Families for Better Care, a nonprofit group that advocates for better nursing home care, has released its first state-by-state nursing home report card, which ranks all 50 states and the District of Columbia according to quality of care. Unfortunately for Texas residents seeking nursing home care, the state ranked last in the report, with an F grade.
To compile the information used in the report cards, the group used performance data from the Nursing Home Compare program of the Center for Medicare and Medicaid Services, Kaiser Health Foundation performance information, and complaint data provided by each state’s Office of the State Long-Term Care Ombudsman.
The group said that Texas was the only state with failing grades in six out of eight statistical measures of quality of care.
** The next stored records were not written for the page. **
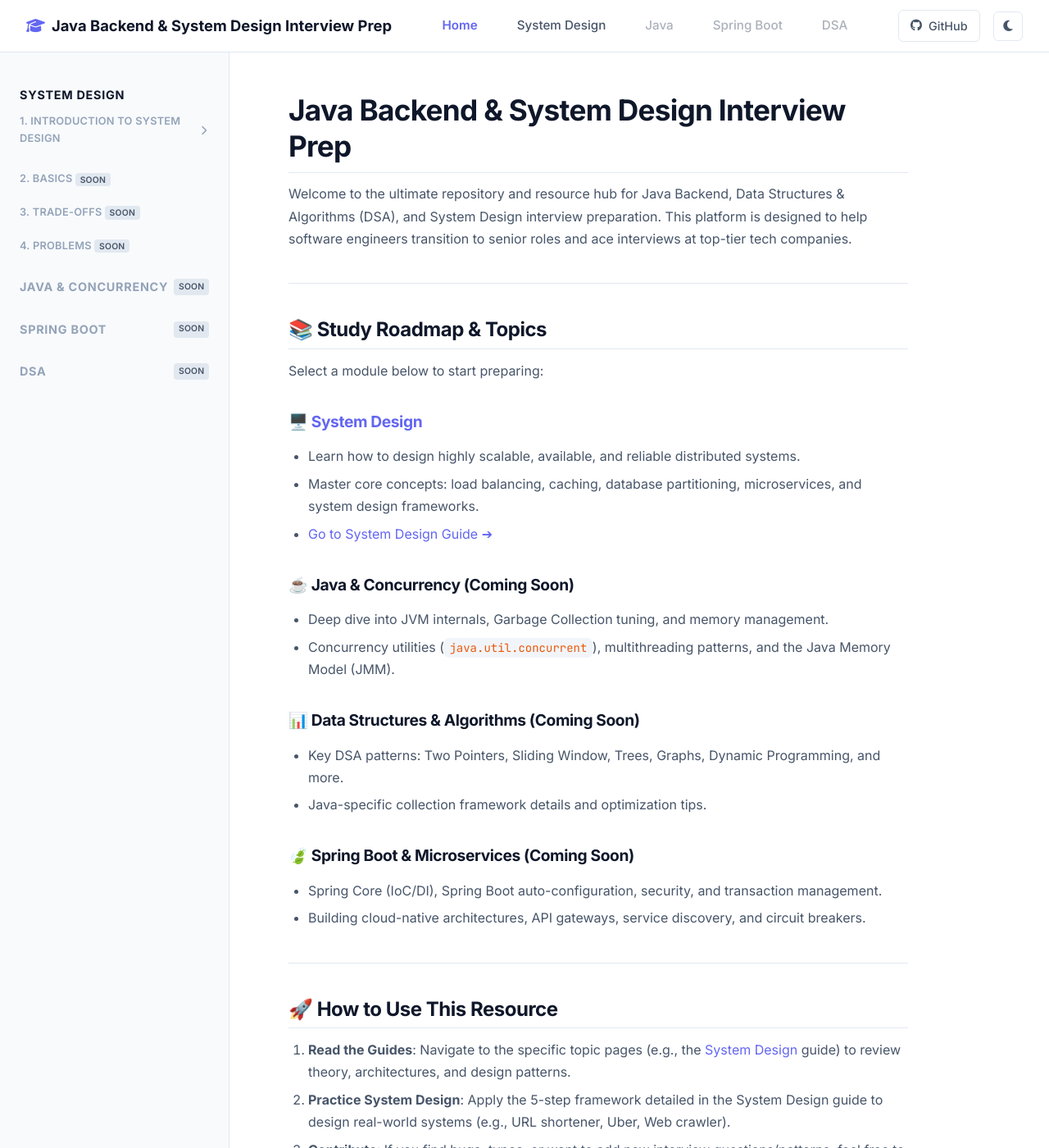
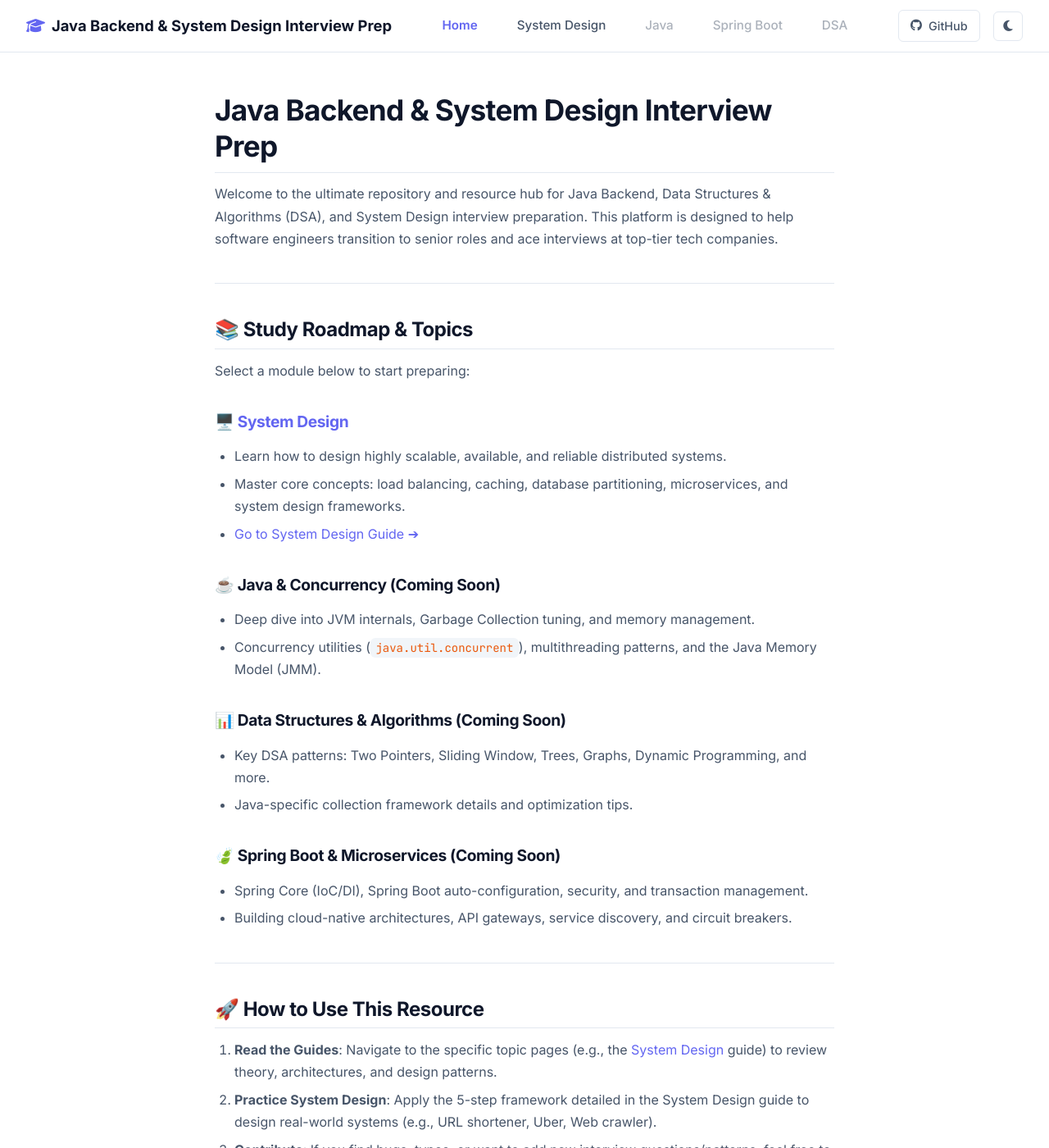
Before and after one commit to shouvik126/java-dsa-system-design-interview, a Jekyll site: the page built from README.md, in a window 1280 px wide and 1400 px high. Shown: the whole window at 82% size. Built offline with Jekyll 4.4.1, drawn with Linux system fonts in a browser that asks for light colours.

Commit message:
style change

```diff
--- a/_layouts/default.html
+++ b/_layouts/default.html
@@ -1,3 +1,7 @@
+{% assign show_sidebar = true %}
+{% if page.url == "/" or page.url == "/index.html" or page.sidebar == false %}
+  {% assign show_sidebar = false %}
+{% endif %}
 <!DOCTYPE html>
 <html lang="en-US">
   <head>
@@ -62,9 +66,13 @@
 
     <!-- Mobile Header -->
     <div class="mobile-header">
+      {% if show_sidebar %}
       <button id="sidebarToggle" class="mobile-btn" aria-label="Toggle Navigation Menu">
         <i class="fas fa-bars"></i>
       </button>
+      {% else %}
+      <div style="width: 40px;"></div>
+      {% endif %}
       <span class="mobile-logo">{{ site.title }}</span>
       <button id="themeToggleMobile" class="mobile-btn" aria-label="Toggle Dark Theme">
         <i class="fas fa-moon"></i>
@@ -72,10 +80,12 @@
     </div>
 
     <!-- Layout Container -->
-    <div class="layout-container">
+    <div class="layout-container{% unless show_sidebar %} no-sidebar{% endunless %}">
       <!-- Left Sidebar (Tree Navigation) -->
+      {% if show_sidebar %}
       <aside class="sidebar" id="sidebarMenu">
         <nav class="sidebar-nav">
+          {% if page.url contains '/System-Design/' %}
           <div class="sidebar-section">
             <h3 class="sidebar-heading">
               <a href="{{ '/System-Design/' | relative_url }}" class="{% if page.url == '/System-Design/' %}active{% endif %}">
@@ -124,20 +134,67 @@
               </li>
             </ul>
           </div>
-
+          {% elsif page.url contains '/Java/' %}
           <div class="sidebar-section">
-            <h3 class="sidebar-heading disabled-section">Java & Concurrency <span class="badge">Soon</span></h3>
+            <h3 class="sidebar-heading">
+              <a href="#" class="active">
+                Java & Concurrency
+              </a>
+            </h3>
+            <ul class="sidebar-tree">
+              <!-- Placeholder groups for Java -->
+              <li class="tree-group disabled-group">
+                <span class="group-title">1. JVM Internals <span class="badge">Soon</span></span>
+              </li>
+              <li class="tree-group disabled-group">
+                <span class="group-title">2. Memory Management <span class="badge">Soon</span></span>
+              </li>
+              <li class="tree-group disabled-group">
+                <span class="group-title">3. Concurrency <span class="badge">Soon</span></span>
+              </li>
+            </ul>
           </div>
-
+          {% elsif page.url contains '/Spring-Boot/' %}
           <div class="sidebar-section">
-            <h3 class="sidebar-heading disabled-section">Spring Boot <span class="badge">Soon</span></h3>
+            <h3 class="sidebar-heading">
+              <a href="#" class="active">
+                Spring Boot
+              </a>
+            </h3>
+            <ul class="sidebar-tree">
+              <!-- Placeholder groups for Spring Boot -->
+              <li class="tree-group disabled-group">
+                <span class="group-title">1. Core Concepts <span class="badge">Soon</span></span>
+              </li>
+              <li class="tree-group disabled-group">
+                <span class="group-title">2. Microservices <span class="badge">Soon</span></span>
+              </li>
+            </ul>
           </div>
-
+          {% elsif page.url contains '/DSA/' %}
           <div class="sidebar-section">
-            <h3 class="sidebar-heading disabled-section">DSA <span class="badge">Soon</span></h3>
+            <h3 class="sidebar-heading">
+              <a href="#" class="active">
+                DSA
+              </a>
+            </h3>
+            <ul class="sidebar-tree">
+              <!-- Placeholder groups for DSA -->
+              <li class="tree-group disabled-group">
+                <span class="group-title">1. Arrays & Hashing <span class="badge">Soon</span></span>
+              </li>
+              <li class="tree-group disabled-group">
+                <span class="group-title">2. Two Pointers <span class="badge">Soon</span></span>
+              </li>
+              <li class="tree-group disabled-group">
+                <span class="group-title">3. Dynamic Programming <span class="badge">Soon</span></span>
+              </li>
+            </ul>
           </div>
+          {% endif %}
         </nav>
       </aside>
+      {% endif %}
 
       <!-- Main Content Area -->
       <main class="content-area">
--- a/assets/css/style.css
+++ b/assets/css/style.css
@@ -240,6 +240,15 @@ a:hover {
   max-width: 1440px;
   margin: 64px auto 0 auto; /* offset by navbar height */
   min-height: calc(100vh - 64px);
+}
+
+.layout-container.no-sidebar {
+  justify-content: center;
+}
+
+.layout-container.no-sidebar .content-area {
+  max-width: 900px;
+  width: 100%;
 }
 
 /* ==========================================================================
```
Less than 20 percent of nursing homes in Texas had an above average direct care staff rating, a lower percentage than any other state. In terms of direct care staffing hours, Texas ranked 44th among the states, with an F grade.
The report found that 94 percent of facilities in Texas had deficiencies, and 16 percent had severe deficiencies. In terms of above average health inspections, Texas ranked 44th out of all the states.
In terms of the average time each resident spends with a registered nurse per day, Texas ranked 50th among the states. Less than 11 percent of facilities in Texas had an above average registered nurse staffing rating, placing the state in 49th place in that category.
With regard to complaints received by the state’s Office of the State Long-Term Care Ombudsman, 92 percent of complaints were verified.
Brian Lee, the executive director of Families for Better Care, said that the state’s “abysmal” record epitomizes what is wrong with nursing home care. Lee said that nursing homes in the state were severely understaffed. The group called on the state legislature and Governor Rick Perry to take action to improve the regulation of skilled nursing facilities.
On the group’s list of the worst states for nursing home care, Texas was joined by Louisiana, Oklahoma, Indiana, New Mexico, Missouri, New York, Michigan, Nevada, Illinois and Iowa. The group said that the best states for nursing home care were Alaska, New Hampshire, Hawaii, Rhode Island, Oregon, Utah, Idaho, Maine, South Dakota and North Dakota.
The United States has over 15,000 nursing facilities that are home to more than 1.5 million Americans.